Assigned task: Search the entries below for "extends", and copy each line where it appears.

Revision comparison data
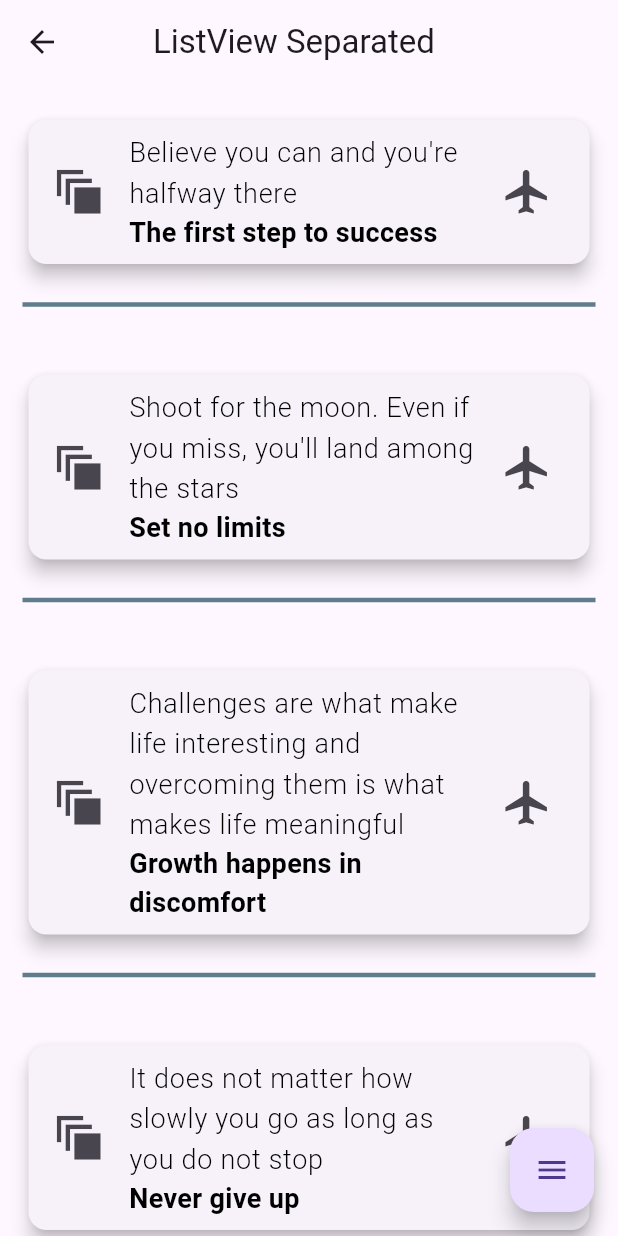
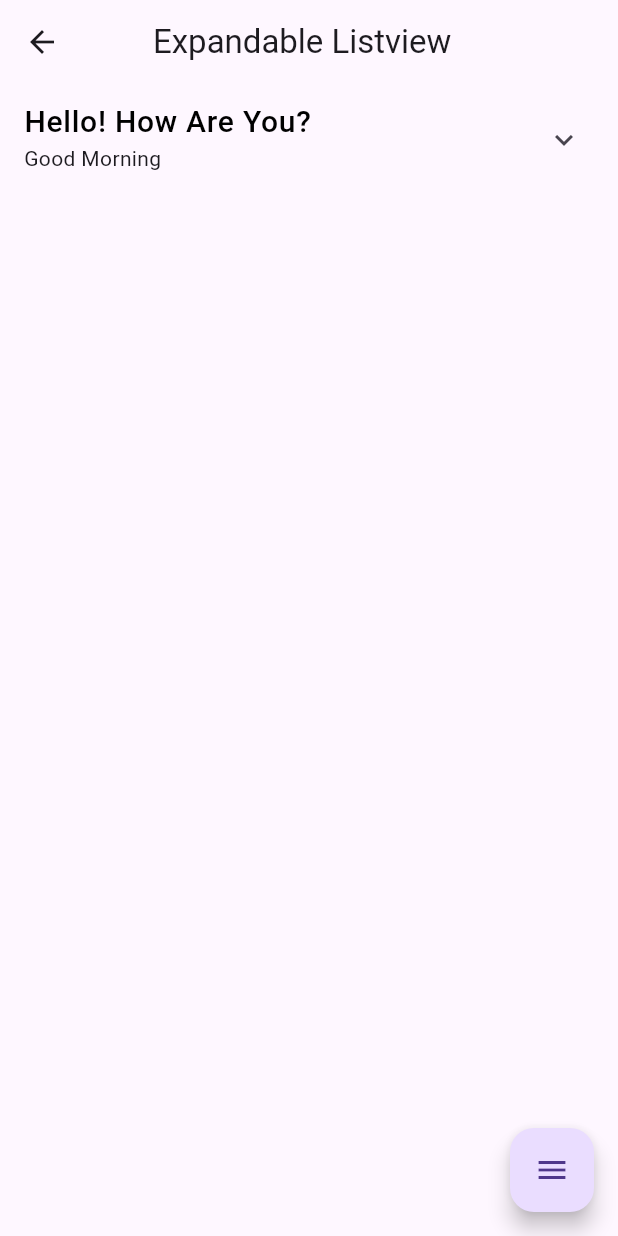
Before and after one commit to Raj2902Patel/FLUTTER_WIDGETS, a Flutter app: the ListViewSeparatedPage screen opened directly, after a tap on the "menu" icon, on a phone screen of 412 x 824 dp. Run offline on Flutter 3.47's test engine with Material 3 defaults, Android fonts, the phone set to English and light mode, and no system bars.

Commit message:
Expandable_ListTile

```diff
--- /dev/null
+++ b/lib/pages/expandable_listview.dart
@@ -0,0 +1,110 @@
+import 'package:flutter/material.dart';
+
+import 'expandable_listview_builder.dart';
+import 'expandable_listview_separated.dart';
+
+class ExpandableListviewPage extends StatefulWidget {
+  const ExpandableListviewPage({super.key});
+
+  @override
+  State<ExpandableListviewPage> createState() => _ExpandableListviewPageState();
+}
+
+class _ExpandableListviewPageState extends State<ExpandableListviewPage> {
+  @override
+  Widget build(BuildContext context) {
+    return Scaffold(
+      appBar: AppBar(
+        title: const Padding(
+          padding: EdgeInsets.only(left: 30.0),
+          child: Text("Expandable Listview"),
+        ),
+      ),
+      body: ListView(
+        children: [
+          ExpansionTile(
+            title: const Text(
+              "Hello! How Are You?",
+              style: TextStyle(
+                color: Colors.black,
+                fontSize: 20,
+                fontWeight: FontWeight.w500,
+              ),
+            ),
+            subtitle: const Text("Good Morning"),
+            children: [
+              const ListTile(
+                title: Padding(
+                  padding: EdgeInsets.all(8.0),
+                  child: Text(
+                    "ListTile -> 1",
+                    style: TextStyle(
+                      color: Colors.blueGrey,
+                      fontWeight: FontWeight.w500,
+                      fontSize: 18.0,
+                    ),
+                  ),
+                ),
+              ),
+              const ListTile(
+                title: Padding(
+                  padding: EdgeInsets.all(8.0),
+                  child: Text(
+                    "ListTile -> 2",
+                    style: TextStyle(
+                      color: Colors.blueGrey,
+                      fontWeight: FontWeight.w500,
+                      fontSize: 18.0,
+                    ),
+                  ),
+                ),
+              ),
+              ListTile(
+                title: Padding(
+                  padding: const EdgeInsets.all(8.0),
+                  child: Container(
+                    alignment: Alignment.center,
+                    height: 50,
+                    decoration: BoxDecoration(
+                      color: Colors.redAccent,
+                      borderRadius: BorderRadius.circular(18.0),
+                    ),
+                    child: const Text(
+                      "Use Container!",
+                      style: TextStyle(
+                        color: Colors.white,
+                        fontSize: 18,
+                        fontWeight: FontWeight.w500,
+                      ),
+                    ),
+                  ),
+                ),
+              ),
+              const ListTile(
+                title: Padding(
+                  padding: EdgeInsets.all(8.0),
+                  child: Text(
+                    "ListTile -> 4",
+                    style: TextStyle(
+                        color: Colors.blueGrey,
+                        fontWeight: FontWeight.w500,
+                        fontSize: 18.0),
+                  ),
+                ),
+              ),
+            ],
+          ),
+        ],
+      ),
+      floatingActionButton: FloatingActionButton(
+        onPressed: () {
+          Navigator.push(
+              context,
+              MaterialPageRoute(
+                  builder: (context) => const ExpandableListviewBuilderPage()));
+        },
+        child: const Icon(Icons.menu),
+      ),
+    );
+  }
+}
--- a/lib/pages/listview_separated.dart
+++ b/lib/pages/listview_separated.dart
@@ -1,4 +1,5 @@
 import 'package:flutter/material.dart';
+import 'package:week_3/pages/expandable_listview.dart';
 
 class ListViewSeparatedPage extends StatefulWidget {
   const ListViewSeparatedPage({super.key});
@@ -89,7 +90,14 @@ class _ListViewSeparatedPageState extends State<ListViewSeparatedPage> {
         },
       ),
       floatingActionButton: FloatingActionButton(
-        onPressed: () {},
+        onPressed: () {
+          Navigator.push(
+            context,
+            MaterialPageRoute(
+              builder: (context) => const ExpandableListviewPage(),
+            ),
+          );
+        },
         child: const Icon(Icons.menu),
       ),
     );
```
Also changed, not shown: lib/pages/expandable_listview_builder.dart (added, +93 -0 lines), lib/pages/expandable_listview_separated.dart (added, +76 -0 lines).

Solution to the exercise:
+class ExpandableListviewPage extends StatefulWidget {
+class _ExpandableListviewPageState extends State<ExpandableListviewPage> {
 class ListViewSeparatedPage extends StatefulWidget {
@@ -89,7 +90,14 @@ class _ListViewSeparatedPageState extends State<ListViewSeparatedPage> {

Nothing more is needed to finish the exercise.